▶ _TASK_: Every line of the entries that holds the word "module" is to be copied.

▶ _INFORMATION SUPPLIED_:

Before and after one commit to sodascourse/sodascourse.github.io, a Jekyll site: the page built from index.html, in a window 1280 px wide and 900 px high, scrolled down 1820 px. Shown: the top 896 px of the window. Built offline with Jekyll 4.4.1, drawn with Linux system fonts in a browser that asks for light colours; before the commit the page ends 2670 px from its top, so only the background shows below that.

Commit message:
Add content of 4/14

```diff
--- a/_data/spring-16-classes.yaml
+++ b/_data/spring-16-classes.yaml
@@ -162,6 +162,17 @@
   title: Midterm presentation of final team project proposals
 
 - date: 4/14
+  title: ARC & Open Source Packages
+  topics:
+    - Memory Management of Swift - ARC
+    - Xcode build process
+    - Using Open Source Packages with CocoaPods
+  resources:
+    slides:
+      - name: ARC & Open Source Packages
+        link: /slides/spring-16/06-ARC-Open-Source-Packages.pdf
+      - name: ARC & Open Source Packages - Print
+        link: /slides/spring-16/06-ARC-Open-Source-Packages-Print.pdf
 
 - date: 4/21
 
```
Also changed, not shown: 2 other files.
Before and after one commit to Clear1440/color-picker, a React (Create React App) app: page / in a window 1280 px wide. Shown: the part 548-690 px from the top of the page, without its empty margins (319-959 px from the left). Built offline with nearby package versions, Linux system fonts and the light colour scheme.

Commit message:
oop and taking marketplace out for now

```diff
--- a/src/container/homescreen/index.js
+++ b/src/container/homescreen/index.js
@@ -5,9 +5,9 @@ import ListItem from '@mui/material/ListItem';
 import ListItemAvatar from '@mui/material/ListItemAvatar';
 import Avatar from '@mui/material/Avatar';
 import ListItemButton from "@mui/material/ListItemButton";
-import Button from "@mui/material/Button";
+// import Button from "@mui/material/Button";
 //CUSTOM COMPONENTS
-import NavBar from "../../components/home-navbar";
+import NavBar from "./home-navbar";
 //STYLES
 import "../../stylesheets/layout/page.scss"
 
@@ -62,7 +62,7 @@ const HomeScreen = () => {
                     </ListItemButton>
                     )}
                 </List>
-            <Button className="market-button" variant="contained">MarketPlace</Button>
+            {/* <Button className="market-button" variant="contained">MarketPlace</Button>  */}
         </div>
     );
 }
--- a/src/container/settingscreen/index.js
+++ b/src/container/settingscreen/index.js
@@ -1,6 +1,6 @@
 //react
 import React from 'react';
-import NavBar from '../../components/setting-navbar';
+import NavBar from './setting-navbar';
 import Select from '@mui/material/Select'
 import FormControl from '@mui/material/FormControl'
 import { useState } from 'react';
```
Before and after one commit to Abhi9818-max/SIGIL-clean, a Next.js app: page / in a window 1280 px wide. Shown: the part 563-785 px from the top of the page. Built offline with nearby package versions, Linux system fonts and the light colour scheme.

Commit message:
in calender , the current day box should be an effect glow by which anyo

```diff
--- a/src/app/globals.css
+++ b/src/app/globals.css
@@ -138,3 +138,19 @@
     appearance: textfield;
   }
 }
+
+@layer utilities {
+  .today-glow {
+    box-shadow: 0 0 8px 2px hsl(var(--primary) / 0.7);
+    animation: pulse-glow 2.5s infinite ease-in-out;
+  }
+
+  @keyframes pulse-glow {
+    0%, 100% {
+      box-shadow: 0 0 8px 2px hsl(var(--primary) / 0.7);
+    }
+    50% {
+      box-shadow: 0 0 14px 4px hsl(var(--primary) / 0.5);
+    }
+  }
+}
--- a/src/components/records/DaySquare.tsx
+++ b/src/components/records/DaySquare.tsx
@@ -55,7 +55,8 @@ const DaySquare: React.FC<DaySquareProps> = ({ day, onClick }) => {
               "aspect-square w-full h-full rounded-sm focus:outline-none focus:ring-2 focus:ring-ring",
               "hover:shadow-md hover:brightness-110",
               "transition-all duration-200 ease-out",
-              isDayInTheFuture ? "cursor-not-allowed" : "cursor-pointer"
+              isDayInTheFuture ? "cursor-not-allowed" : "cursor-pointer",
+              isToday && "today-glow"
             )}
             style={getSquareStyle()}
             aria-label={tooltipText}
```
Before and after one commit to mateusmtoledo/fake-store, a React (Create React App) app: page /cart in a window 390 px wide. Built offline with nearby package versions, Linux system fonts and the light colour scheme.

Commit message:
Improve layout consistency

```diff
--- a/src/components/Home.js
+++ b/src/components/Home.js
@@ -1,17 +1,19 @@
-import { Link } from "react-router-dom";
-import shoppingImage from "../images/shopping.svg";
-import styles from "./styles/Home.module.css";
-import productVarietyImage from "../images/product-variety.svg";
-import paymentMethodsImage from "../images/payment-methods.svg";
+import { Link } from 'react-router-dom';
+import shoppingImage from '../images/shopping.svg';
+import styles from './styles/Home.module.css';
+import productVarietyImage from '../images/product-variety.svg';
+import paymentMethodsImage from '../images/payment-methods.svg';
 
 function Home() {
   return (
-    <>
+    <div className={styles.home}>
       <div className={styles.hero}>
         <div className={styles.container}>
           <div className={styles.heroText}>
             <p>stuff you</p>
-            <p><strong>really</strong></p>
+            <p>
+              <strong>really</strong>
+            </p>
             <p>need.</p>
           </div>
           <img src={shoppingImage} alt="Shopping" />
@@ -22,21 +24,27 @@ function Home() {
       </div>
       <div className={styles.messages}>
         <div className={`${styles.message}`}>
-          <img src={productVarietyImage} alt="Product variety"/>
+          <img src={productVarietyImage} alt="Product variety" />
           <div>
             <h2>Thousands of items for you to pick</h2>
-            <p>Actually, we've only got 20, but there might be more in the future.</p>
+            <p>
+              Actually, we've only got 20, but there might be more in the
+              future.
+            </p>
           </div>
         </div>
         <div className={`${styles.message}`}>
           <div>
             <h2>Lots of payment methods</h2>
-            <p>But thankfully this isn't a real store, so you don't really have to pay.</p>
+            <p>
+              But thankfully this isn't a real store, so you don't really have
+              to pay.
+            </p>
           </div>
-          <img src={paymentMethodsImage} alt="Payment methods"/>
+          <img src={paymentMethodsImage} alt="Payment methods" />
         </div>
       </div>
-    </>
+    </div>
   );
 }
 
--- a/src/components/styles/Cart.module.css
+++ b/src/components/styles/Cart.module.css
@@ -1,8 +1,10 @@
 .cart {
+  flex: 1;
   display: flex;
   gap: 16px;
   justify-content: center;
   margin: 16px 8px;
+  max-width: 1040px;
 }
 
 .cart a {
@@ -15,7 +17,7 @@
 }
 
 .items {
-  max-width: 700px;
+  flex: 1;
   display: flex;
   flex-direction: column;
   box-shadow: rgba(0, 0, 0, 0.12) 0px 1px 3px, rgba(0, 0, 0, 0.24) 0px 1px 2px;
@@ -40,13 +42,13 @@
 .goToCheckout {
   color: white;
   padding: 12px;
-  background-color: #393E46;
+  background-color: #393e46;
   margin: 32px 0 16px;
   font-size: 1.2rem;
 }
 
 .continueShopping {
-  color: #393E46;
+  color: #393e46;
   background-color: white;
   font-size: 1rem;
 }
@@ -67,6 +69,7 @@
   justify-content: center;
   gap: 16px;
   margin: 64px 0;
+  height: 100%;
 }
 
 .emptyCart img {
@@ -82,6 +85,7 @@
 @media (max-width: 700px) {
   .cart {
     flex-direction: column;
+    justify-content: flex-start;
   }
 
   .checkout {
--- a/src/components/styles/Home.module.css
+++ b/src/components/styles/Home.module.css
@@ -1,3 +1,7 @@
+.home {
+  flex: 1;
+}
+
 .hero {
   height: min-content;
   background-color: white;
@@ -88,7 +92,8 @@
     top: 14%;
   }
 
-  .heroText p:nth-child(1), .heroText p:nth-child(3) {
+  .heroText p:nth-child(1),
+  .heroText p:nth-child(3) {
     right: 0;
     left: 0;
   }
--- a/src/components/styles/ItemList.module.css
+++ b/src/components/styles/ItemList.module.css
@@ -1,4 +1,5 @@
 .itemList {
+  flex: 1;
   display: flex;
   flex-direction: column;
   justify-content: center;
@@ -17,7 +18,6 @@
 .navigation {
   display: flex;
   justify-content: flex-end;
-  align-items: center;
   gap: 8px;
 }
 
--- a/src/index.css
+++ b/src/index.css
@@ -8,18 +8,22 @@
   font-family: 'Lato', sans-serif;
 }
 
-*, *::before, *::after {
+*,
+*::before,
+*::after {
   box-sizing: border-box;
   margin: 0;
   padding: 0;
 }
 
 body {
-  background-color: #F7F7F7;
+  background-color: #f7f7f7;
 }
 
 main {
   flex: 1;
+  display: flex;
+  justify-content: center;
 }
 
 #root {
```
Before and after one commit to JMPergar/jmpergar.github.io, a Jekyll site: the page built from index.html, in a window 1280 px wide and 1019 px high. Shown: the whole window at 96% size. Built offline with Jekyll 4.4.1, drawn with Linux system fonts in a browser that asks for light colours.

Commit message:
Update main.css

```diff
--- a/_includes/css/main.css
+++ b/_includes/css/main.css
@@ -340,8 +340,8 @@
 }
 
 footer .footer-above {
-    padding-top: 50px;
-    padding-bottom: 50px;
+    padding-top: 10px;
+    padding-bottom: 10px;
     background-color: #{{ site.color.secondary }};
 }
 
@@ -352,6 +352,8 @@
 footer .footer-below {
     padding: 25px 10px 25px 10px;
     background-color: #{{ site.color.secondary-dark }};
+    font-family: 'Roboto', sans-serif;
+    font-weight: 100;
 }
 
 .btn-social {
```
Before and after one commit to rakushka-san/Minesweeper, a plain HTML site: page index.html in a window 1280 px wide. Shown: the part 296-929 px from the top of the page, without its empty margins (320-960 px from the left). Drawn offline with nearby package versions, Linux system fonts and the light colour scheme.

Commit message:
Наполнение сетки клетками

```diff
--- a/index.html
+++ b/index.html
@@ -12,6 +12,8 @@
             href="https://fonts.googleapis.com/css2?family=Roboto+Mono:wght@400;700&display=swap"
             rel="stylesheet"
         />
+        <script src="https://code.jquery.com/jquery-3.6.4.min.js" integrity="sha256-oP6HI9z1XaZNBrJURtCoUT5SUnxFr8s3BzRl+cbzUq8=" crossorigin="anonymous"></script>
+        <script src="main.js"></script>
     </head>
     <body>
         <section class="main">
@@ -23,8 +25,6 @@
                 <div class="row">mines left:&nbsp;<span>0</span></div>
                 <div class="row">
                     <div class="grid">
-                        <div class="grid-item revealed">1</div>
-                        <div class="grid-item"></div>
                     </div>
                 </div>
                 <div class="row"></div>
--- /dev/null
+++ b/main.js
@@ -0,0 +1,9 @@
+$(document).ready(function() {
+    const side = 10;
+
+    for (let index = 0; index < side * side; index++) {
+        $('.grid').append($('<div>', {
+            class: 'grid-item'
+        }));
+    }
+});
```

▶ _OUTPUT OF THE EXERCISE_:
-import styles from "./styles/Home.module.css";
+import styles from './styles/Home.module.css';
--- a/src/components/styles/Cart.module.css
+++ b/src/components/styles/Cart.module.css
--- a/src/components/styles/Home.module.css
+++ b/src/components/styles/Home.module.css
--- a/src/components/styles/ItemList.module.css
+++ b/src/components/styles/ItemList.module.css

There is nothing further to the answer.